Specifically, I think my most striking CFA memory was having my mom and grandfather here before he passed late last year. My going to college was very special to him and I wanted him to see me at Wesleyan. During that visit we saw Jay Hoggard‘s jazz orchestra, a Gamelan, performance, as well as a Korean drumming performance. I remember it rained quite a bit that weekend but we didn’t let any of that keep us down. When I thought to myself that this might be the only opportunity for my grandfather to see what a place like Wesleyan can offer in terms of diversity and still reflect my own interests my first thought was to the CFA.

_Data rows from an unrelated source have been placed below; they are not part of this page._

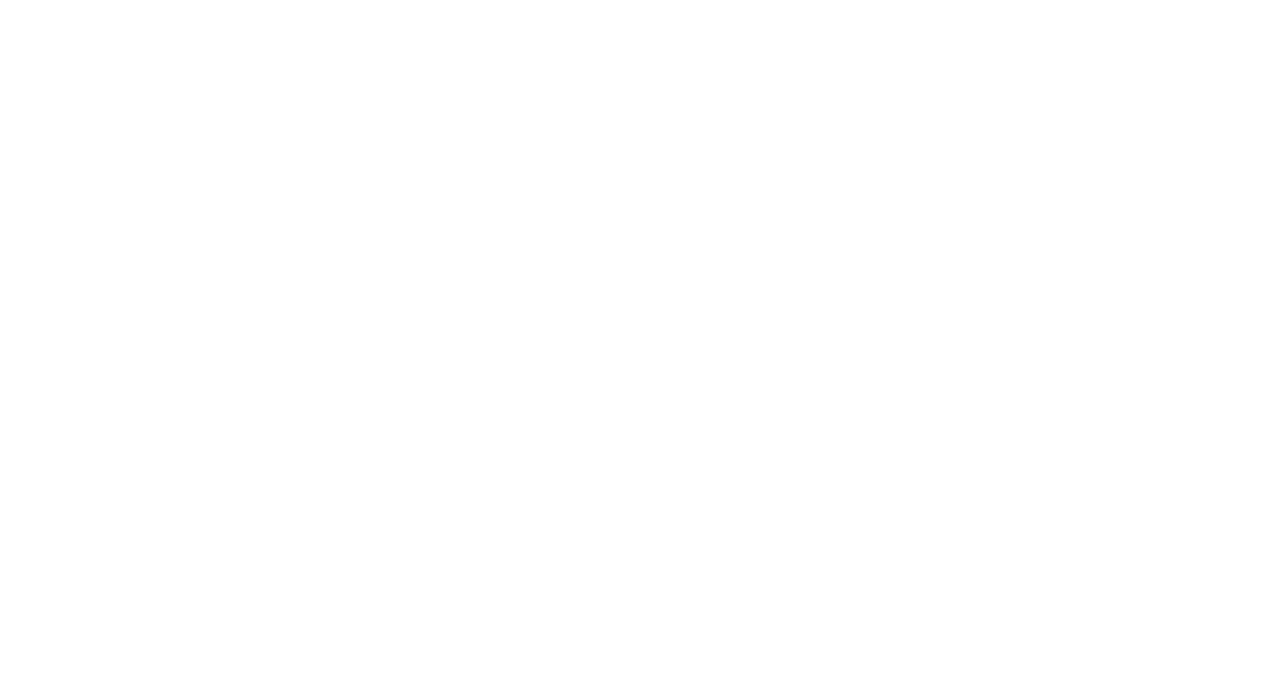
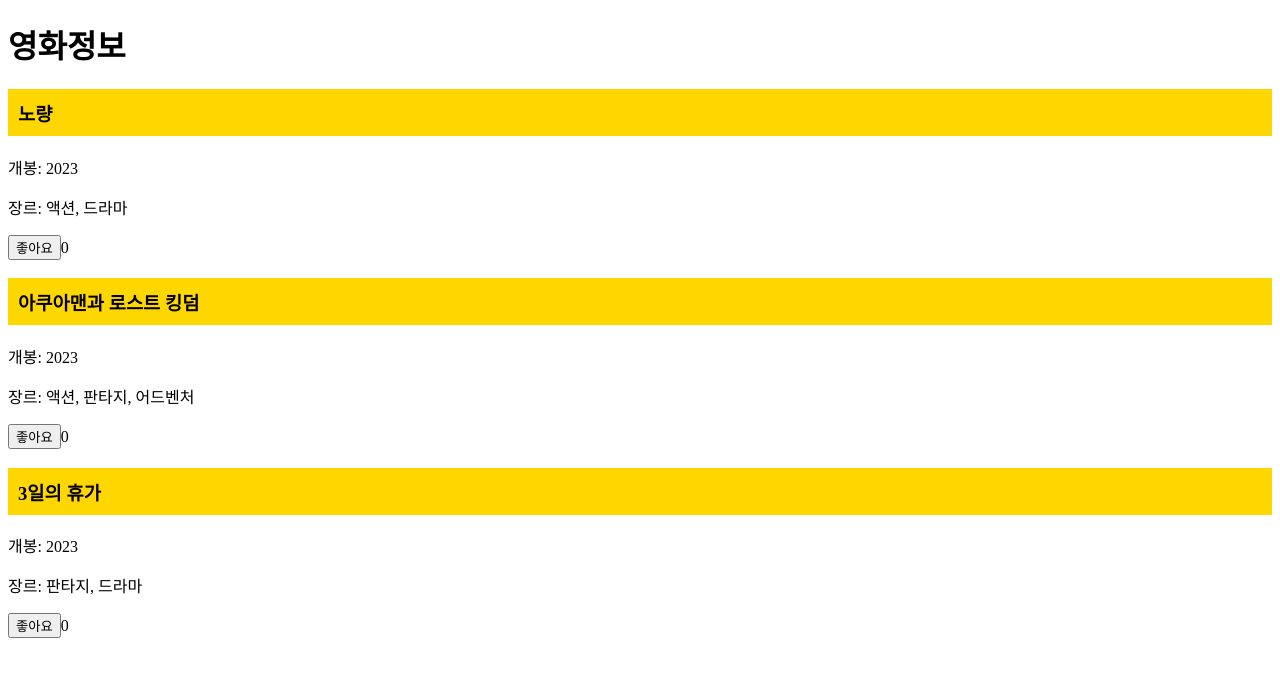
Before and after one commit to totorotail/movie-info, a Vue app: page / in a window 1280 px wide. Shown: the top 676 px of the page. Built offline with nearby package versions, Linux system fonts and the light colour scheme.

Commit message:
feat: 영화정보 표시 및 좋아요

```diff
--- a/src/App.vue
+++ b/src/App.vue
@@ -1,11 +1,55 @@
 <template>
-
+  <h1>영화정보</h1>
+  <div v-for="(movie, i) in data" :key="i">
+    <h3 class="bg-yellow">{{ movie.title }}</h3>
+    <p>개봉: {{ movie.year }}</p>
+    <p>장르: {{ movie.category }}</p>
+    <button
+      @:click="increseLike(i)">좋아요
+    </button>
+    <span>{{ movie.like }}</span>
+  </div>
 </template>
 
 <script>
-
+export default {
+  name: 'App',
+  data() {
+    return {
+      data: [
+        {
+          title: "노량",
+          year: 2023,
+          category: "액션, 드라마",
+          textRed: "color: red",
+          like: 0,
+        },
+        {
+          title: "아쿠아맨과 로스트 킹덤",
+          year: 2023,
+          category: '액션, 판타지, 어드벤처',
+          like: 0,
+        },
+        {
+          title: "3일의 휴가",
+          year: 2023,
+          category: '판타지, 드라마',
+          like: 0,
+        },
+      ]
+    }
+  },
+  methods: {
+    increseLike(i) {
+      this.data[i].like += 1;
+    }
+  }
+}
 </script>
 
 <style>
-
+.bg-yellow {
+  background: gold;
+  padding: 10px;
+}
 </style>
```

A specific show that really sticks out in my mind was Urip Sri Maeny’s last show. It was also the last performance I was managing with the CFA. I spoke to her before the show and aside from doing my normal house manager duties I told her that I was honored to be working her last performance as Artist in Residence. I told her that it was also my last show and we both hugged and teared up a bit. Seeing the rush of people that came in that night really gave me the feeling that I was at something important, not just to the Wesleyan community, but important very deeply in the hearts of the attendees.